Correlations -- Radio If jets are relativistic, some “unification” is inevitable. What’s the evidence for relativistic jets? –Superluminal motion (rarely measurable in RGs) –Jet asymmetry (X-ray jets seen with Chandra need relativistic motion to give enough IC emission) –Laing– Garrington effect Even in radio galaxies, the side of the source with the jet is less depolarized => Jet asymmetry arises from orientation and hence they are relativistic.
Radio map of 3C175
CHANDRA X-Ray Jet in Pictor-A
Wider Unification Stimulated by the discovery of polarized broad lines in a Seyfert 2 (narrow-line Seyfert) by Antonucci and Miller (1985,ApJ,297,621), in the mid 1980s the optical community realized that AGN were not spherically symmetric and that orientation effects were important. There emerged the standard model the key ingredient of which is the “obscuring torus” which hides the inner part of all AGN (BLR plus disk emission), both radio-quiet and radio-loud

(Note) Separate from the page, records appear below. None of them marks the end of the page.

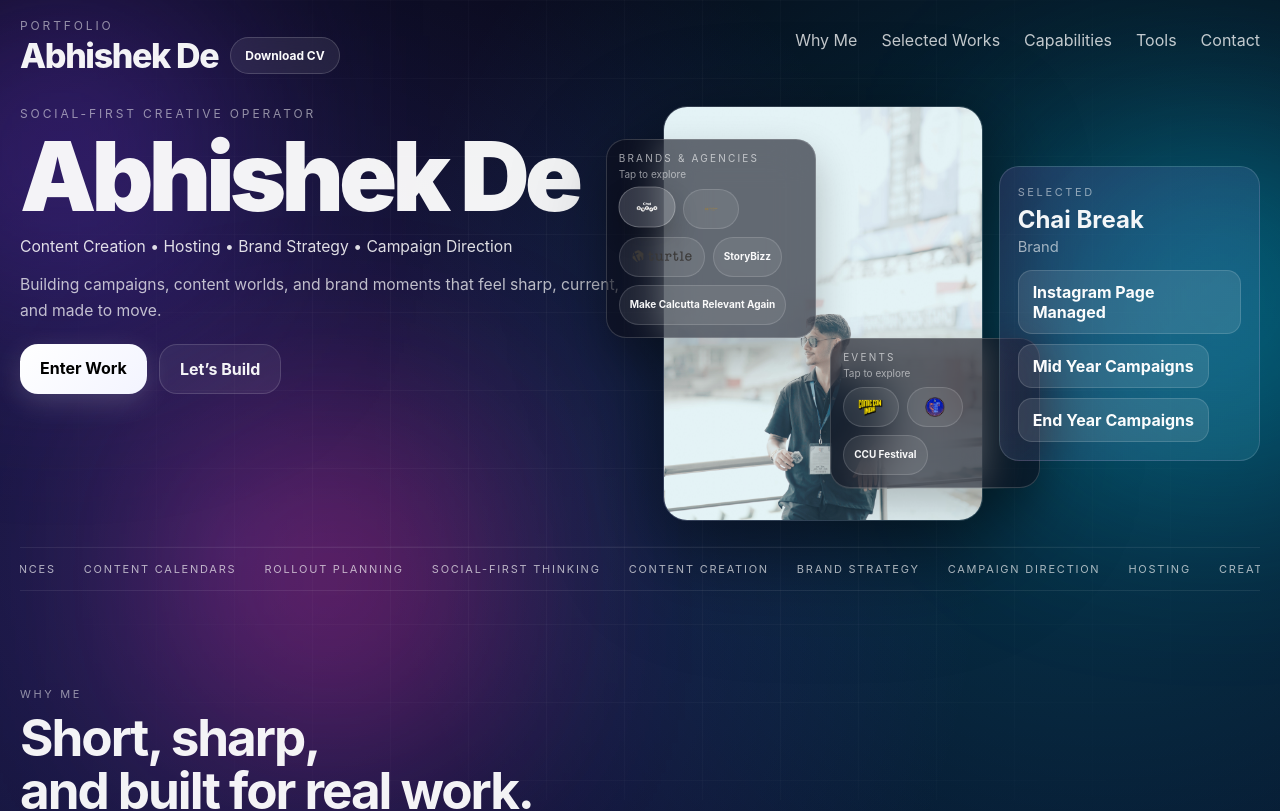
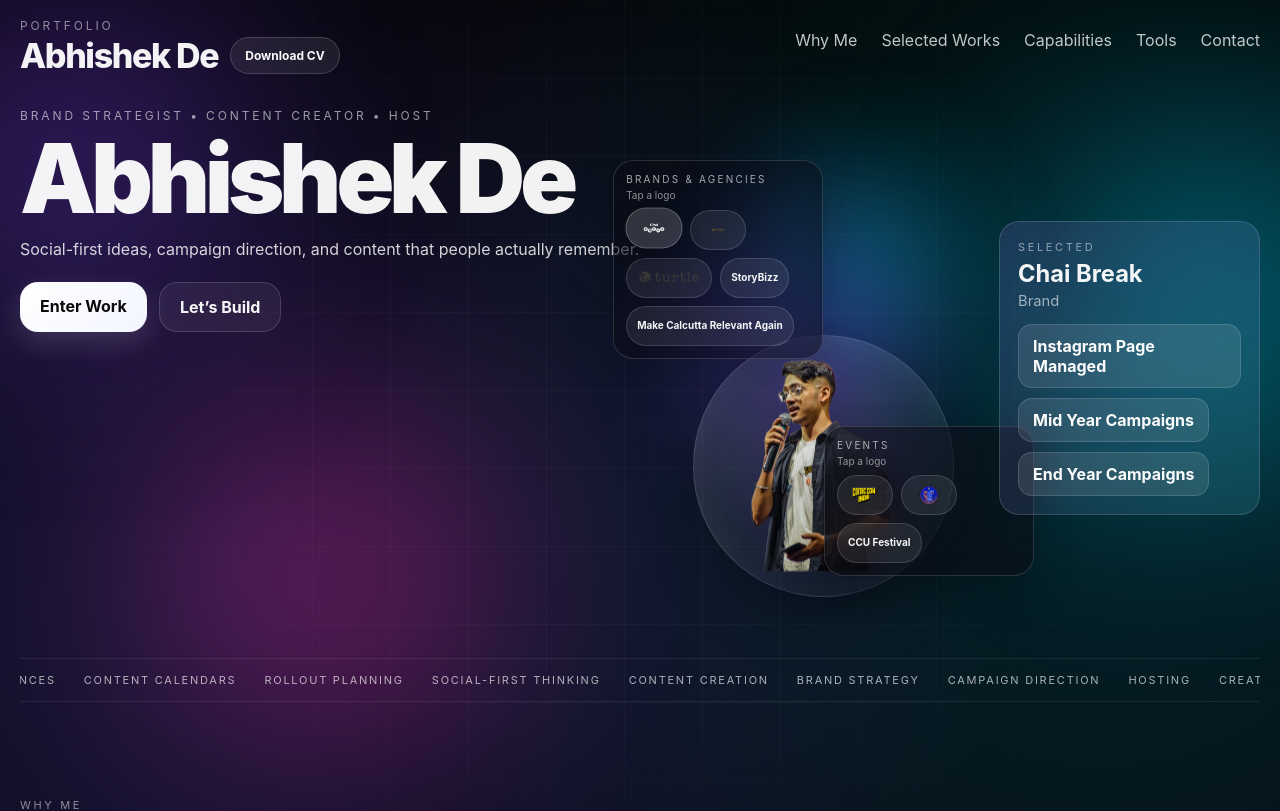
Before and after one commit to Abhishek-7-de/abhishek-portfolio, a React (Vite) app: page / in a window 1280 px wide. Shown: the top 811 px of the page. Built offline with nearby package versions, Linux system fonts and the light colour scheme.

Commit message:
Refined hero section and updated styling

```diff
--- a/src/sections/Hero.jsx
+++ b/src/sections/Hero.jsx
@@ -1,5 +1,5 @@
 import { useMemo, useState } from "react";
-import profile from "../assets/profile.png";
+import heroCutout from "../assets/hero-cutout.png";
 import { topStripVideos, brandCloud, eventCloud } from "../data/heroMedia";
 
 export default function Hero() {
@@ -32,21 +32,16 @@
   };
 
   return (
-    <section className="hero-v13">
+    <section className="hero-v14">
       <div className="hero-copy fade-up">
-        <p className="eyebrow hero-kicker">Social-first creative operator</p>
+        <p className="eyebrow hero-kicker">Brand strategist • content creator • host</p>
 
-        <div className="hero-title-row">
-          <h2 className="hero-name">Abhishek De</h2>
-        </div>
+        <h2 className="hero-name">
+          Abhishek De
+        </h2>
 
         <p className="hero-role-line">
-          Content Creation • Hosting • Brand Strategy • Campaign Direction
-        </p>
-
-        <p className="hero-sub-vNext">
-          Building campaigns, content worlds, and brand moments that feel sharp,
-          current, and made to move.
+          Social-first ideas, campaign direction, and content that people actually remember.
         </p>
 
         <div className="hero-actions">
@@ -61,13 +56,21 @@
 
       <div className="hero-main fade-up delay-2">
         <div className="hero-visual-clean">
-          <div className="hero-image-shell clean-shell">
-            <img src={profile} alt="Abhishek De" className="hero-image-vNext" />
+          <div className="hero-cutout-stage">
+            <div className="hero-cutout-glow glow-1" />
+            <div className="hero-cutout-glow glow-2" />
+            <div className="hero-cutout-ring" />
+
+            <img
+              src={heroCutout}
+              alt="Abhishek De"
+              className="hero-cutout-image"
+            />
 
             <div className="cloud cloud-brands">
               <div className="cloud-label-wrap">
                 <span className="cloud-label">Brands & Agencies</span>
-                <span className="cloud-sub">Tap to explore</span>
+                <span className="cloud-sub">Tap a logo</span>
               </div>
 
               <div className="cloud-grid">
@@ -93,7 +96,7 @@
             <div className="cloud cloud-events">
               <div className="cloud-label-wrap">
                 <span className="cloud-label">Events</span>
-                <span className="cloud-sub">Tap to explore</span>
+                <span className="cloud-sub">Tap a logo</span>
               </div>
 
               <div className="cloud-grid">
@@ -195,6 +198,13 @@
                 </div>
               ))}
             </div>
+
+            <div className="reactions-layer" aria-hidden="true">
+              <span className="reaction-chip rc-1">♥ 2.4K</span>
+              <span className="reaction-chip rc-2">↗ Share</span>
+              <span className="reaction-chip rc-3">💬 148</span>
+              <span className="reaction-chip rc-4">🔥 Trending</span>
+            </div>
           </div>
         </div>
       )}
--- a/src/styles.css
+++ b/src/styles.css
@@ -2,7 +2,7 @@
   font-family: Inter, system-ui, -apple-system, BlinkMacSystemFont, "Segoe UI",
     sans-serif;
   color: rgba(255, 255, 255, 0.95);
-  background: #07080c;
+  background: #050507;
 }
 
 * {
@@ -16,10 +16,10 @@
 body {
   margin: 0;
   background:
-    radial-gradient(circle at 18% 18%, rgba(122, 92, 255, 0.26), transparent 28%),
-    radial-gradient(circle at 86% 14%, rgba(0, 229, 255, 0.2), transparent 26%),
-    radial-gradient(circle at 52% 86%, rgba(255, 0, 157, 0.16), transparent 28%),
-    linear-gradient(180deg, #060816, #0a1030 48%, #090915 100%);
+    radial-gradient(circle at 18% 18%, rgba(122, 92, 255, 0.22), transparent 28%),
+    radial-gradient(circle at 86% 14%, rgba(0, 229, 255, 0.14), transparent 26%),
+    radial-gradient(circle at 52% 86%, rgba(255, 0, 157, 0.12), transparent 28%),
+    linear-gradient(180deg, #020202, #070914 46%, #040406 100%);
   min-height: 100vh;
 }
 
@@ -42,8 +42,8 @@
   position: fixed;
   inset: 0;
   background-image:
-    linear-gradient(rgba(255, 255, 255, 0.03) 1px, transparent 1px),
-    linear-gradient(90deg, rgba(255, 255, 255, 0.03) 1px, transparent 1px);
+    linear-gradient(rgba(255, 255, 255, 0.028) 1px, transparent 1px),
+    linear-gradient(90deg, rgba(255, 255, 255, 0.028) 1px, transparent 1px);
   background-size: 78px 78px;
   mask-image: radial-gradient(circle at center, black 35%, transparent 90%);
   pointer-events: none;
@@ -53,7 +53,7 @@
 .bg-orb {
   position: fixed;
   filter: blur(110px);
-  opacity: 0.36;
+  opacity: 0.34;
   pointer-events: none;
   z-index: 0;
 }
@@ -163,38 +163,35 @@
   padding-top: 12px;
 }
 
-.hero-v13 {
+/* HERO */
+
+.hero-v14 {
   display: grid;
-  gap: 22px;
-  padding: 22px 0 26px;
+  gap: 24px;
+  padding: 24px 0 30px;
   align-items: start;
 }
 
 .hero-kicker {
   font-size: 12px;
   margin-bottom: 10px;
-}
-
-.hero-title-row {
-  display: flex;
-  align-items: center;
-  gap: 10px;
-  flex-wrap: wrap;
+  color: rgba(255, 255, 255, 0.58);
 }
 
 .hero-name {
   font-size: clamp(2.8rem, 10vw, 6rem);
   line-height: 0.94;
   margin: 0;
-  letter-spacing: -0.05em;
+  letter-spacing: -0.055em;
   font-weight: 900;
+  text-wrap: balance;
 }
 
 .hero-role-line {
   margin: 14px 0 0;
-  max-width: 760px;
-  font-size: 0.98rem;
-  color: rgba(255, 255, 255, 0.86);
+  max-width: 620px;
+  font-size: 1rem;
+  color: rgba(255, 255, 255, 0.82);
   line-height: 1.55;
 }
 
@@ -210,9 +207,7 @@
 }
 
 .hero-sub-vNext {
-  max-width: 620px;
-  margin-top: 12px;
-  font-size: 0.98rem;
+  display: none;
 }
 
 .hero-actions,
@@ -228,7 +223,8 @@
   border-radius: 18px;
   font-weight: 700;
   text-align: center;
-  transition: transform 0.2s ease, background 0.2s ease, border 0.2s ease;
+  transition: transform 0.2s ease, background 0.2s ease, border 0.2s ease,
+    box-shadow 0.2s ease;
 }
 
 .btn:hover {
@@ -236,15 +232,16 @@
 }
 
 .btn-primary {
-  background: linear-gradient(135deg, #ffffff, #f3f4ff);
-  color: black;
-  box-shadow: 0 8px 28px rgba(255, 255, 255, 0.16);
+  background: linear-gradient(135deg, #ffffff, #f3f5ff);
+  color: #0a0a0a;
+  box-shadow: 0 10px 28px rgba(255, 255, 255, 0.14);
 }
 
 .btn-secondary {
   background: rgba(255, 255, 255, 0.06);
   border: 1px solid rgba(255, 255, 255, 0.14);
   backdrop-filter: blur(14px);
+  color: rgba(255, 255, 255, 0.96);
 }
 
 .hero-main {
@@ -257,28 +254,68 @@
   justify-content: center;
 }
 
-.hero-image-shell {
+.hero-cutout-stage {
   position: relative;
   width: 100%;
-  max-width: 340px;
-  animation: floatHero 6s ease-in-out infinite;
+  max-width: 350px;
+  min-height: 420px;
+  display: flex;
+  align-items: flex-end;
+  justify-content: center;
   isolation: isolate;
 }
 
-.clean-shell {
-  filter: drop-shadow(0 24px 48px rgba(0, 0, 0, 0.28));
+.hero-cutout-glow {
+  position: absolute;
+  border-radius: 999px;
+  filter: blur(60px);
+  opacity: 0.85;
+  z-index: 0;
 }
 
-.hero-image-vNext {
-  width: 100%;
-  aspect-ratio: 4 / 5.2;
-  object-fit: cover;
-  object-position: center;
-  border-radius: 24px;
+.glow-1 {
+  width: 220px;
+  height: 220px;
+  background: rgba(124, 58, 237, 0.42);
+  left: 10%;
+  top: 24%;
+}
+
+.glow-2 {
+  width: 190px;
+  height: 190px;
+  background: rgba(0, 212, 255, 0.34);
+  right: 8%;
+  top: 10%;
+}
+
+.hero-cutout-ring {
+  position: absolute;
+  width: 82%;
+  aspect-ratio: 1 / 1;
+  border-radius: 999px;
+  background:
+    radial-gradient(circle at center, rgba(255, 255, 255, 0.05), transparent 58%),
+    linear-gradient(135deg, rgba(255,255,255,0.12), rgba(255,255,255,0.02));
+  border: 1px solid rgba(255, 255, 255, 0.14);
+  box-shadow:
+    inset 0 0 40px rgba(255,255,255,0.04),
+    0 18px 60px rgba(0,0,0,0.28);
+  bottom: 6%;
+  z-index: 0;
+}
+
+.hero-cutout-image {
+  position: relative;
+  z-index: 2;
+  width: min(92%, 320px);
+  height: auto;
   display: block;
-  border: 1px solid rgba(255, 255, 255, 0.16);
-  box-shadow: 0 24px 70px rgba(0, 0, 0, 0.32);
-  filter: contrast(1.04) brightness(0.98);
+  object-fit: contain;
+  filter:
+    drop-shadow(0 18px 28px rgba(0, 0, 0, 0.34))
+    drop-shadow(0 0 16px rgba(124, 58, 237, 0.14));
+  animation: heroFloat 5.6s ease-in-out infinite;
 }
 
 .cloud {
@@ -287,19 +324,19 @@
   width: 170px;
   padding: 10px;
   border-radius: 18px;
-  background: rgba(12, 14, 28, 0.6);
-  border: 1px solid rgba(255, 255, 255, 0.16);
+  background: rgba(9, 12, 20, 0.58);
+  border: 1px solid rgba(255, 255, 255, 0.14);
   backdrop-filter: blur(20px);
-  box-shadow: 0 18px 40px rgba(0, 0, 0, 0.24);
+  box-shadow: 0 18px 40px rgba(0, 0, 0, 0.22);
 }
 
 .cloud-brands {
-  top: 4%;
+  top: 6%;
   left: -2%;
 }
 
 .cloud-events {
-  bottom: 4%;
+  bottom: 8%;
   right: -2%;
 }
 
@@ -312,7 +349,7 @@
   font-size: 10px;
   text-transform: uppercase;
   letter-spacing: 0.22em;
-  color: rgba(255, 255, 255, 0.62);
+  color: rgba(255, 255, 255, 0.64);
   margin-bottom: 4px;
 }
 
@@ -386,12 +423,12 @@
 }
 
 .mobile-panel {
-  margin-top: 10px;
+  margin-top: 6px;
 }
 
 .hero-action-title {
   margin: 8px 0 6px;
-  font-size: 1.5rem;
+  font-size: 1.48rem;
   line-height: 1.05;
 }
 
@@ -428,7 +465,7 @@
 
 .hero-video-strip-wrap {
   grid-column: 1 / -1;
-  margin-top: 2px;
+  margin-top: 4px;
 }
 
 .hero-video-strip {
@@ -460,6 +497,7 @@
 }
 
 .hero-video-panel {
+  position: relative;
   flex: 0 0 auto;
   border-radius: 18px;
   overflow: hidden;
@@ -475,6 +513,55 @@
   display: block;
   filter: contrast(1.03) brightness(0.98);
 }
+
+.reactions-layer {
+  pointer-events: none;
+  position: absolute;
+  inset: 0;
+  z-index: 4;
+}
+
+.reaction-chip {
+  position: absolute;
+  display: inline-flex;
+  align-items: center;
+  justify-content: center;
+  padding: 7px 10px;
+  border-radius: 999px;
+  font-size: 10px;
+  font-weight: 700;
+  color: white;
+  background: rgba(11, 15, 25, 0.56);
+  border: 1px solid rgba(255, 255, 255, 0.16);
+  backdrop-filter: blur(12px);
+  box-shadow: 0 8px 20px rgba(0,0,0,0.18);
+}
+
+.rc-1 {
+  left: 8%;
+  top: 12%;
+  animation: reactFloat1 5s ease-in-out infinite;
+}
+
+.rc-2 {
+  right: 14%;
+  top: 20%;
+  animation: reactFloat2 5.8s ease-in-out infinite;
+}
+
+.rc-3 {
+  left: 34%;
+  bottom: 18%;
+  animation: reactFloat3 4.8s ease-in-out infinite;
+}
+
+.rc-4 {
+  right: 8%;
+  bottom: 12%;
+  animation: reactFloat4 6.2s ease-in-out infinite;
+}
+
+/* SKILLS STRIP */
 
 .proof-strip {
   overflow: hidden;
@@ -506,6 +593,8 @@
   text-transform: uppercase;
   color: rgba(255, 255, 255, 0.66);
 }
+
+/* GENERAL SECTIONS */
 
 .section {
   padding: 56px 0;
@@ -549,6 +638,8 @@
   border-color: rgba(255, 255, 255, 0.18);
   background: rgba(255, 255, 255, 0.07);
 }
+
+/* SELECTED WORKS */
 
 .selected-grid {
   display: grid;
@@ -659,6 +750,8 @@
   margin: 0;
 }
 
+/* CAPABILITIES */
+
 .cap-grid {
   display: grid;
   gap: 18px;
@@ -686,6 +779,8 @@
   line-height: 1.12;
 }
 
+/* TOOLS */
+
 .chips {
   display: flex;
   flex-wrap: wrap;
@@ -701,6 +796,8 @@
   background: rgba(0, 0, 0, 0.22);
   color: rgba(255, 255, 255, 0.78);
 }
+
+/* CONTACT */
 
 .contact-v10-card {
   border: 1px solid rgba(255, 255, 255, 0.1);
@@ -738,6 +835,32 @@
   align-items: center;
 }
 
+/* SECTION COLOR ACCENTS */
+
+#why-me .section-title,
+#why-me .why-card h3 {
+  color: #f5f7ff;
+}
+
+#selected-works .section-title,
+#selected-works .selected-number {
+  color: #d6c6ff;
+}
+
+#capabilities .section-title {
+  color: #aef3ff;
+}
+
+#tools .section-title {
+  color: #ffd2ef;
+}
+
+#contact .contact-v10-title {
+  color: #ffffff;
+}
+
+/* ANIMATIONS */
+
 .fade-up {
   opacity: 0;
   transform: translateY(40px);
@@ -755,33 +878,15 @@
   }
 }
 
-@keyframes floatHero {
+@keyframes heroFloat {
   0% { transform: translateY(0px); }
-  50% { transform: translateY(-10px); }
+  50% { transform: translateY(-8px); }
   100% { transform: translateY(0px); }
 }
 
-@keyframes cloudFloat {
-  0% { transform: translateY(0px); }
-  50% { transform: translateY(-6px); }
-  100% { transform: translateY(0px); }
-}
-
-@keyframes chipFloat1 {
-  0%, 100% { transform: translateY(0); }
-  50% { transform: translateY(-2px); }
-}
-@keyframes chipFloat2 {
-  0%, 100% { transform: translateY(0); }
-  50% { transform: translateY(-4px); }
-}
-@keyframes chipFloat3 {
-  0%, 100% { transform: translateY(0); }
-  50% { transform: translateY(-3px); }
-}
-@keyframes chipFloat4 {
-  0%, 100% { transform: translateY(0); }
-  50% { transform: translateY(-5px); }
+@keyframes videoStripMoveLeft {
+  from { transform: translateX(0); }
+  to { transform: translateX(-50%); }
 }
 
 @keyframes marqueeMoveRight {
@@ -789,17 +894,34 @@
   to { transform: translateX(0); }
 }
 
-@keyframes videoStripMoveLeft {
-  from { transform: translateX(0); }
-  to { transform: translateX(-50%); }
+@keyframes reactFloat1 {
+  0%,100% { transform: translateY(0px); opacity: 0.9; }
+  50% { transform: translateY(-6px); opacity: 1; }
 }
+
+@keyframes reactFloat2 {
+  0%,100% { transform: translateY(0px); opacity: 0.85; }
+  50% { transform: translateY(-8px); opacity: 1; }
+}
+
+@keyframes reactFloat3 {
+  0%,100% { transform: translateY(0px); opacity: 0.88; }
+  50% { transform: translateY(-7px); opacity: 1; }
+}
+
+@keyframes reactFloat4 {
+  0%,100% { transform: translateY(0px); opacity: 0.84; }
+  50% { transform: translateY(-9px); opacity: 1; }
+}
+
+/* RESPONSIVE */
 
 @media (min-width: 768px) {
   .nav-links {
     display: flex;
   }
 
-  .hero-v13 {
+  .hero-v14 {
     grid-template-columns: 1.02fr 0.98fr;
   }
 
@@ -808,8 +930,13 @@
     align-items: center;
   }
 
-  .hero-image-shell {
-    max-width: 430px;
+  .hero-cutout-stage {
+    max-width: 470px;
+    min-height: 520px;
+  }
+
+  .hero-cutout-image {
+    width: min(88%, 360px);
   }
 
   .cloud {
@@ -819,13 +946,13 @@
   }
 
   .cloud-brands {
-    top: 8%;
-    left: -18%;
+    top: 10%;
+    left: -16%;
   }
 
   .cloud-events {
-    bottom: 8%;
-    right: -18%;
+    bottom: 10%;
+    right: -16%;
   }
 
   .hero-side-panel {
@@ -836,10 +963,6 @@
     display: none;
   }
 
-  .desktop-panel {
-    display: block;
-  }
-
   .hero-video-panel.video-square {
     width: 150px;
     height: 150px;
@@ -847,6 +970,11 @@
 
   .track-left {
     animation: videoStripMoveLeft 26s linear infinite;
+  }
+
+  .reaction-chip {
+    font-size: 11px;
+    padding: 8px 12px;
   }
 
   .hero-actions,
```
Also changed, not shown: src/assets/hero-cutout.png (added).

Seyfert 1 The Structure of AGN Torus Seyfert 2 Central Engine: Accretion Disk+Black Hole Broad Line Region Narrow Line Region
Evidence for the standard model More hidden BLR seen in scattered (polarized) light. Ionization cones. –Though many claimed not many are convincing Photoionization considerations – some Seyfert 2s do not have enough ionization photons seen to give the NLR luminosity Molecular disks, particularly NGC4258
Ionization cone in NGC 5728 If ionizing photons are blocked by the torus then one expects to see cones delineating the boundary.
Conclusions about RG/Q unification Some radio FR2 galaxies have hidden Qs The simplest picture where there is a single un- obscured cone angle for all objects needs elaboration. Perhaps the Andy Lawrence (MN, 252,586) and Heino Falcke idea of a cone angle that depends on intrinsic luminosity (receding torus) is one of the most promising. Unified schemes seem to have run out of predictive power!